Avoiding Corruption: Lessons From the FIFA Scandal

How did the world’s governing body for football/soccer find itself in such a mess? Lately, the name FIFA, short for The Fédération Internationale de Football Association, has become almost synonymous with corruption and fraud. At a time when enthusiasm should be building for the 2016 World Cup, the news is still awash with updates on investigations, resignations and prosecutions. And this is likely to continue for the foreseeable future.

FIFA’s failure appears to be from the top-down. Sepp Blatter, president of the association since 1998, announced he will be resigning his post after critics accused him of turning a blind eye to corruption, or worse. While initial U.S./Swiss criminal investigations did not include Blatter, Swiss authorities announced in September that they had opened an investigation of Blatter stemming from a $2 million payment FIFA made to UEFA president Michel Platini. Platini is also under investigation.

This news comes after it was announced in May that more than a dozen FIFA officials and their connections have been arrested and/or put under indictment for fraud and corruption. The breadth of the investigation shows just how entrenched corruption can become when it goes unchecked for years, as appears to be the case with FIFA. Vendors, sponsors and suppliers may become involved in illegal dealings when that is part of the status quo or, as some people choose to characterize it, “the cost of doing business.”

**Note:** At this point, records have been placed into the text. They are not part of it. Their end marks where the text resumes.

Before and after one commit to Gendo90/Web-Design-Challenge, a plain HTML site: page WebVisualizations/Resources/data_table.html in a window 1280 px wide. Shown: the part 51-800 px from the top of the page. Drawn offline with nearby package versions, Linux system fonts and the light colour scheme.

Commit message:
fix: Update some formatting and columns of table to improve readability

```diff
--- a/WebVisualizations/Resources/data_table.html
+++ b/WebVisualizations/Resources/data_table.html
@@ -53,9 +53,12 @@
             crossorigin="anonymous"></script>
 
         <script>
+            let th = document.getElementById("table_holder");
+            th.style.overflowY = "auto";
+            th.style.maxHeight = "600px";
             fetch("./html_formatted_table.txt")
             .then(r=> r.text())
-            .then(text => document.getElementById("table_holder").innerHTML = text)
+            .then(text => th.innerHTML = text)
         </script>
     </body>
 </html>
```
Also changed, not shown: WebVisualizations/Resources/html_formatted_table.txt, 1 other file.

While FIFA is an international body, there are lessons to be taken from the scandal that are important for any organization of any size or industry. The underlying factors in the scandal – greed, opportunity and rationalization – are not unique to FIFA, and could create a climate ripe for fraud anywhere.

So what should an organization do to protect itself? Here are a few crucial things business leaders should do today:

  1. Adopt a Code-of-Conduct. Every organization should have rules in place regarding ethical behavior by employees, contractors and vendors. Put into writing your policies against collusion, bribery, fraud and all manner of illegal and/or unethical business practices. Review the Code-of-Conduct on a regular basis and update it as necessary. 
  2. Communicate the Rules. Include the Code-of-Conduct in the employee handbook or other employee materials and require all personnel to review and sign it. Post reminders about it in employee newsletters or in meetings and trainings. Make clear that the organisation has a no-tolerance policy toward unethical behaviour, and will terminate and prosecute violators as necessary.
  3. Conduct Background Checks. Thorough checking of existing and potential employees or partners is required in order to protect your organisation from corruption and fraud. Use only expert services that fully check criminal, education, financial and employment records. Third-party partners should be fully vetted as well with public and legal records checks and an examination of their business history.
  4. Follow-Up on a Regular Basis. Conduct regular follow-up checks (yearly, at the least) on all third-party business partnerships and check them for red flags. Have billing procedures changed or become irregular or complicated? Have costs risen without reason? Have there been changes in management, ownership or location among any of your third-party partners that need further investigation?
  5. Consult the Experts. It is often critical to bring in professional help, especially when your organization: is performing pre-merger and acquisition research and pre-IPO due diligence, engages new clients; employs, contracts or retains foreign business partners; and/or requires a consistent and audit-worthy AML and anti-corruption compliance program. CRI Group's own exclusive brand of service, 3PRM™, our Third-Party Risk Management strategy, provides a proactive approach to mitigating risks from third-party affiliations, protecting an organization.

Just think: If FIFA had followed even a few of those guidelines, they might not be in such turmoil today. Unfortunately, there are still more stones being turned over in this scandal. Business leaders have a responsibility to do everything in their power not to suffer the same fate.